Assuming Jennifer qualifies for a larger mortgage amount, she could get a mortgage as high as $704,000. This means she has access of up to $454,000 in home equity ($704,000-$250,000). Jennifer doesn’t need the full amount, so she takes out $100,000 to pay for renovations. Her new mortgage would then increase to $350,000 and $100,000 would be in her bank account where she could pay for the renos entirely.
Renovations will impact your cash flow in two ways depending on how you pay for it: Upfront and over time. Here’s a breakdown of how $100,000 in renovations would work out for each financing option:
Assuming a rate of 1.90% and 30-year amortization, her new monthly mortgage payment would be $1,275. At first you may think this is a calculation error, but the combination of a lower mortgage rate and a reset on her amortization would result in her monthly cash flow increasing by $239!
Assuming a rate of 2.95%, monthly interest payments would be $246 and her currently mortgage payments would remain the same. She would also need to eventually start paying down the balance if she doesn’t want to carry a HELOC balance forever. If she wanted to pay it off over 10 years, that translates to another $833 per month. Her immediate monthly cash flow would go down $1,079.

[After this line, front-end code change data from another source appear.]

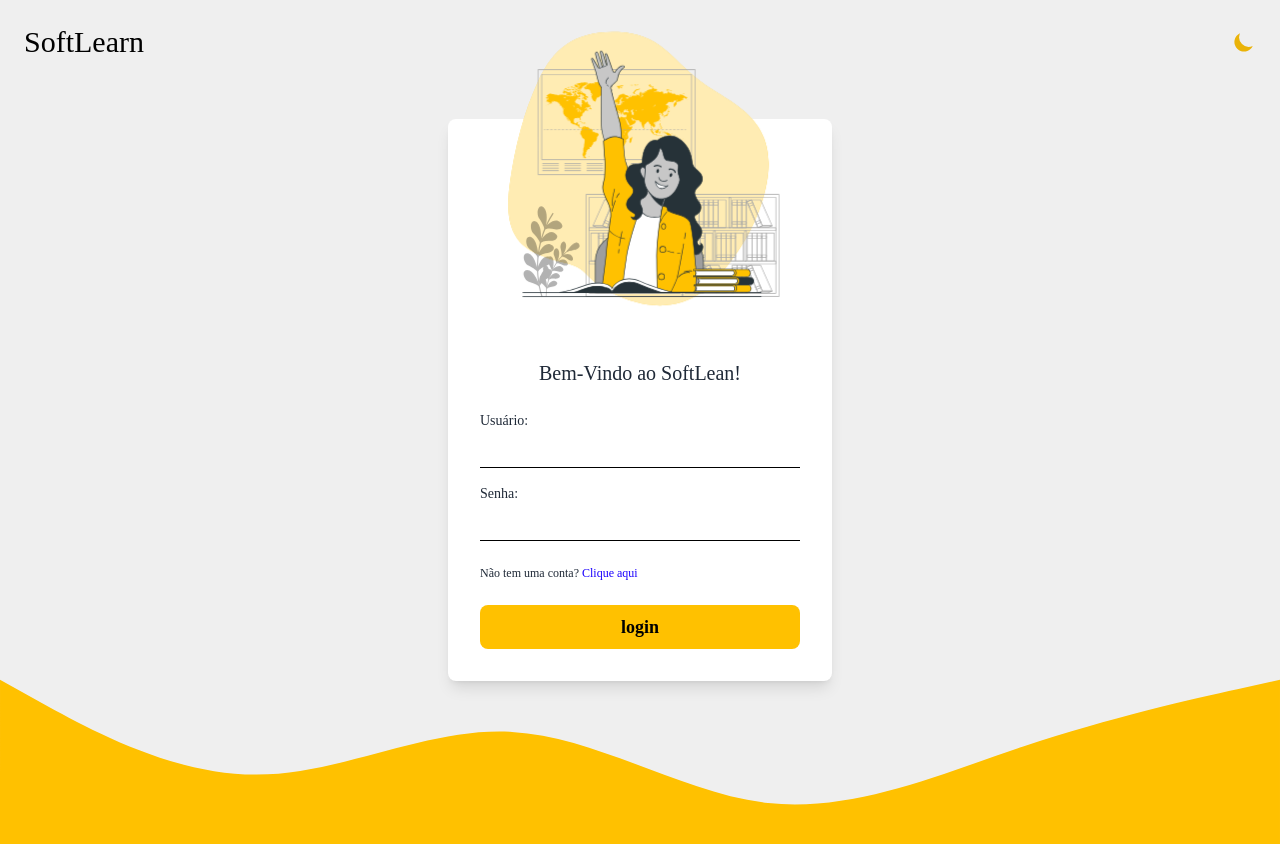
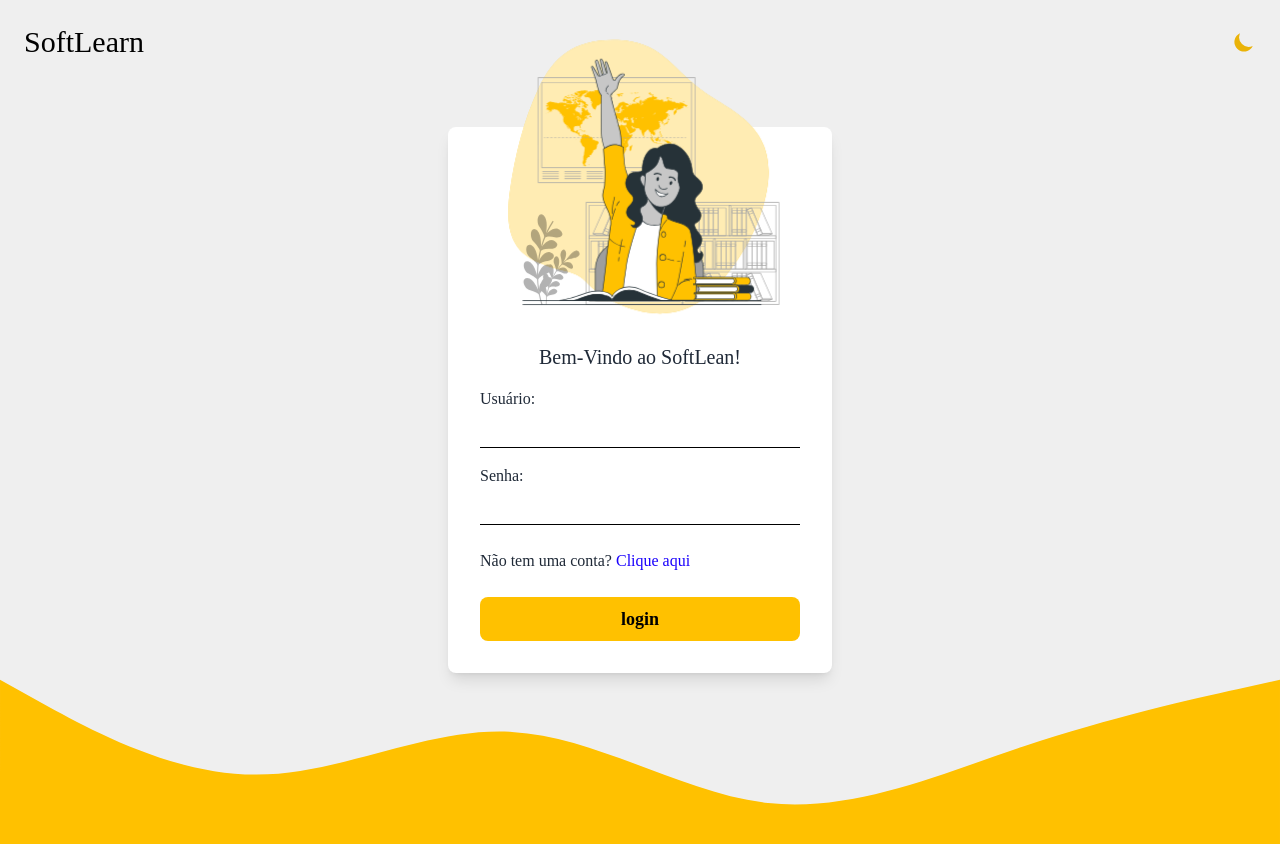
Before and after one commit to Mtheusgs/Softlearn, a plain HTML site: page es2/index.html in a window 1280 px wide. Drawn offline with nearby package versions, Linux system fonts and the light colour scheme; a web font is replaced by a local one.

Commit message:
Ajeitando erros

```diff
--- a/es2/index.html
+++ b/es2/index.html
@@ -66,19 +66,19 @@
     </div>
 
 
-    <h2 class="text-xl text-black mt-8 font-inria">Bem-Vindo ao SoftLean!</h2>
+    <h2 class="text-xl text-black mt-2 font-inria">Bem-Vindo ao SoftLean!</h2>
 
-    <form class="w-full mt-6">
+    <form class="w-full mt-4">
       <div class="mb-4">
-        <label for="username" class="block text-sm text-black mb-1 font-inria">Usuário:</label>
+        <label for="username" class="block text-black mb-1 font-inria">Usuário:</label>
         <input type="text" id="username" class="w-full bg-transparent border-b border-black text-black font-inria focus:outline-none py-1">
       </div>
       <div class="mb-6">
-        <label for="password" class="block text-sm text-black mb-1 font-inria">Senha:</label>
+        <label for="password" class="block  text-black mb-1 font-inria">Senha:</label>
         <input type="password" id="password" class="w-full bg-transparent border-b border-black text-black font-inria focus:outline-none py-1">
       </div>
-      <a href="#" class="block text-xs text-black  hover:underline mb-6 font-inria">Não tem uma conta? <span class="text-[#1A01FD]">Clique aqui</span></a>
-      <button type="submit" class="w-full bg-custom-button text-white py-2 rounded-lg text-lg font-semibold hover:bg-gray-800 transition-colors font-inria">
+      <a href="#" class="block  text-black  hover:underline mb-6 font-inria">Não tem uma conta? <span class="text-[#1A01FD]">Clique aqui</span></a>
+      <button type="submit" class="w-full bg-custom-button text-white py-2 rounded-lg text-lg font-semibold  font-inria">
         login
       </button>
     </form>
```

One might argue that there is no cost to using cash, but that would ignore the opportunity cost. Investment yields of 5% aren’t unreasonable and that cash could be put to use in building her portfolio instead of paying for renovations. The foregone yield (5% - 1.90%) on those assets would amount to $258 per month, but cash flow would be unaffected.
4. Personal Lines of Credit
Assuming a rate of 6%, monthly interest payments would be $500. With the same 10-year repayment of principal as the HELOC ($833/month), immediate monthly cash flow goes down $1,333.
5. Unsecured Debt
Assuming a 9% interest rate and 10-year amortization, monthly payments would be $1,258 and her monthly cashflow would go down accordingly.
As you can see, a refinance at today’s extremely low rates is the only solution that enables Jennifer to improve her cash flow position and at the same time offers the most cost-effective form of financing.
Log into your Perch profile to see how much equity you have available through your current properties. This can help you set a budget for your renovations.
Over 85% of the respondents in HomeStars reported that they planned on hiring a professional to complete their projects, as most of us aren’t DIY-ers. Just like finding the right mortgage partner, there is an overwhelming amount of contractors available and not all offer the same quality of work. HomeStars helps over 10 million Canadians each year research their next project (scope out the potential price of your renos) and get connected with vetted home service professionals in your area.
With your renovations planned and budgeted for, your dedicated Perch mortgage advisor can help you make that project a reality.